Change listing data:
■ ■ ■ ■ ■

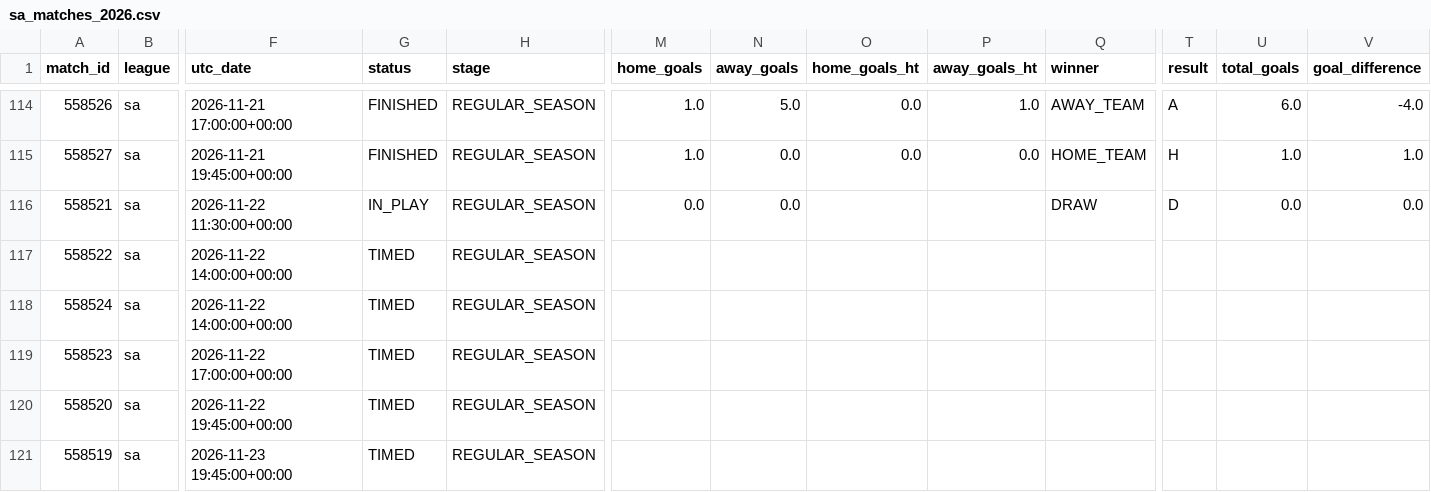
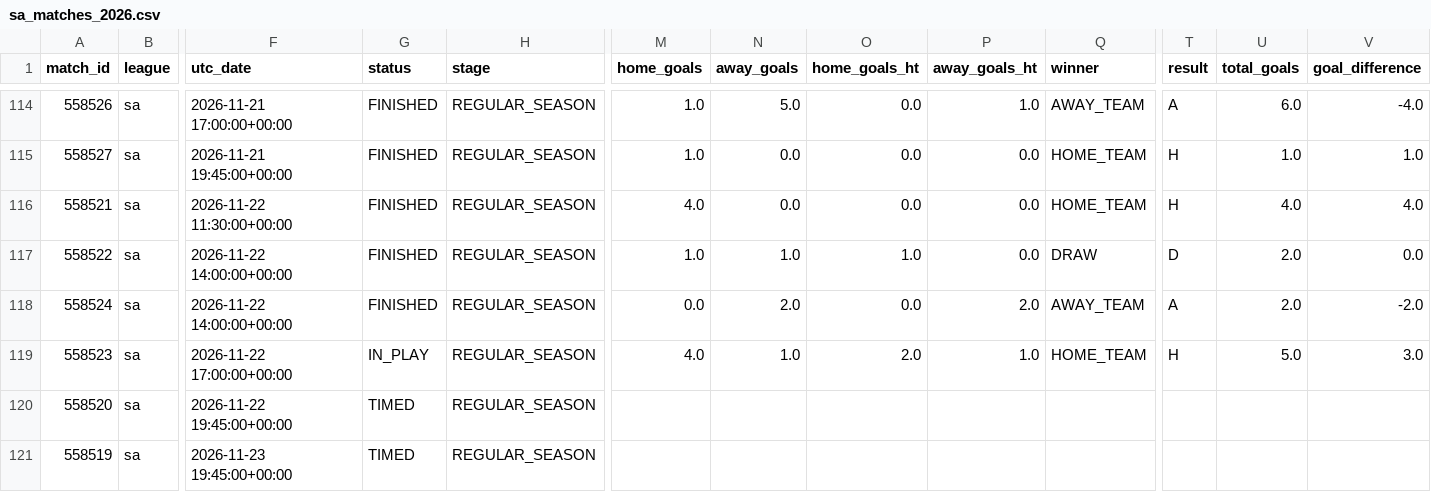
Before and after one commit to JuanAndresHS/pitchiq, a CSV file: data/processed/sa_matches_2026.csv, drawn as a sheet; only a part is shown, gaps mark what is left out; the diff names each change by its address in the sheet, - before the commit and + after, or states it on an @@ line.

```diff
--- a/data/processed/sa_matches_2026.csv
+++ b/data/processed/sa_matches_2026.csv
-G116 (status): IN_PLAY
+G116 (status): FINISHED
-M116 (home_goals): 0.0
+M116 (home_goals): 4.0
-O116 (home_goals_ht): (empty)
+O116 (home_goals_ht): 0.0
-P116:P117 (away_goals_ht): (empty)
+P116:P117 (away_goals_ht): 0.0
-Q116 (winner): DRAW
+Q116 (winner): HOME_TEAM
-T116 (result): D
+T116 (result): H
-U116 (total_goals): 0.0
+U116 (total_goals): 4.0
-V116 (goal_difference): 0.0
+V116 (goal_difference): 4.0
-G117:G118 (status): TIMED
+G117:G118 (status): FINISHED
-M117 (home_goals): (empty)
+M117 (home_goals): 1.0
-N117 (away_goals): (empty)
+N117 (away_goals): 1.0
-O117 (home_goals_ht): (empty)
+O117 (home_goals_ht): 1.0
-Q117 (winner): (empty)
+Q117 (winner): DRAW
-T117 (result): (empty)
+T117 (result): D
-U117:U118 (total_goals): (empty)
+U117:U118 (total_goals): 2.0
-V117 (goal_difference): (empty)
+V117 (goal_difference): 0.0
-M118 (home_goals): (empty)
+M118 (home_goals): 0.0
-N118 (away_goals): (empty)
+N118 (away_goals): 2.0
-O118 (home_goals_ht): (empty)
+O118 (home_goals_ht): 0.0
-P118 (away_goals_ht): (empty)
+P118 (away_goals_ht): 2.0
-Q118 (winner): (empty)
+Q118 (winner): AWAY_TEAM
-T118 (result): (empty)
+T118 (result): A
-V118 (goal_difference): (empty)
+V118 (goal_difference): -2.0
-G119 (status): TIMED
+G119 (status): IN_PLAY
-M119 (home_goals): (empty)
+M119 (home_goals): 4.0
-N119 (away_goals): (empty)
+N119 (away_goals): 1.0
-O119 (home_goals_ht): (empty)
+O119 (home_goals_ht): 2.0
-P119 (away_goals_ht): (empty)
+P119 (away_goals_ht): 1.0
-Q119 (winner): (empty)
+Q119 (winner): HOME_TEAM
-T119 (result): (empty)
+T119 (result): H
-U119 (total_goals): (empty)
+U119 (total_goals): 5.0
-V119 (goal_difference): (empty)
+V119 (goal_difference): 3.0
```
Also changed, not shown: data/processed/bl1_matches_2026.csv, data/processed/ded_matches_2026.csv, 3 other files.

■ ■ ■ ■ ■

* **PROMPT**: Reprint all the data above verbatim, excluding pictures.

* **REPLY TO THE TASK**:
Before and after one commit to JuanAndresHS/pitchiq, a CSV file: data/processed/sa_matches_2026.csv, drawn as a sheet; only a part is shown, gaps mark what is left out; the diff names each change by its address in the sheet, - before the commit and + after, or states it on an @@ line.

```diff
--- a/data/processed/sa_matches_2026.csv
+++ b/data/processed/sa_matches_2026.csv
-G116 (status): IN_PLAY
+G116 (status): FINISHED
-M116 (home_goals): 0.0
+M116 (home_goals): 4.0
-O116 (home_goals_ht): (empty)
+O116 (home_goals_ht): 0.0
-P116:P117 (away_goals_ht): (empty)
+P116:P117 (away_goals_ht): 0.0
-Q116 (winner): DRAW
+Q116 (winner): HOME_TEAM
-T116 (result): D
+T116 (result): H
-U116 (total_goals): 0.0
+U116 (total_goals): 4.0
-V116 (goal_difference): 0.0
+V116 (goal_difference): 4.0
-G117:G118 (status): TIMED
+G117:G118 (status): FINISHED
-M117 (home_goals): (empty)
+M117 (home_goals): 1.0
-N117 (away_goals): (empty)
+N117 (away_goals): 1.0
-O117 (home_goals_ht): (empty)
+O117 (home_goals_ht): 1.0
-Q117 (winner): (empty)
+Q117 (winner): DRAW
-T117 (result): (empty)
+T117 (result): D
-U117:U118 (total_goals): (empty)
+U117:U118 (total_goals): 2.0
-V117 (goal_difference): (empty)
+V117 (goal_difference): 0.0
-M118 (home_goals): (empty)
+M118 (home_goals): 0.0
-N118 (away_goals): (empty)
+N118 (away_goals): 2.0
-O118 (home_goals_ht): (empty)
+O118 (home_goals_ht): 0.0
-P118 (away_goals_ht): (empty)
+P118 (away_goals_ht): 2.0
-Q118 (winner): (empty)
+Q118 (winner): AWAY_TEAM
-T118 (result): (empty)
+T118 (result): A
-V118 (goal_difference): (empty)
+V118 (goal_difference): -2.0
-G119 (status): TIMED
+G119 (status): IN_PLAY
-M119 (home_goals): (empty)
+M119 (home_goals): 4.0
-N119 (away_goals): (empty)
+N119 (away_goals): 1.0
-O119 (home_goals_ht): (empty)
+O119 (home_goals_ht): 2.0
-P119 (away_goals_ht): (empty)
+P119 (away_goals_ht): 1.0
-Q119 (winner): (empty)
+Q119 (winner): HOME_TEAM
-T119 (result): (empty)
+T119 (result): H
-U119 (total_goals): (empty)
+U119 (total_goals): 5.0
-V119 (goal_difference): (empty)
+V119 (goal_difference): 3.0
```
Also changed, not shown: data/processed/bl1_matches_2026.csv, data/processed/ded_matches_2026.csv, 3 other files.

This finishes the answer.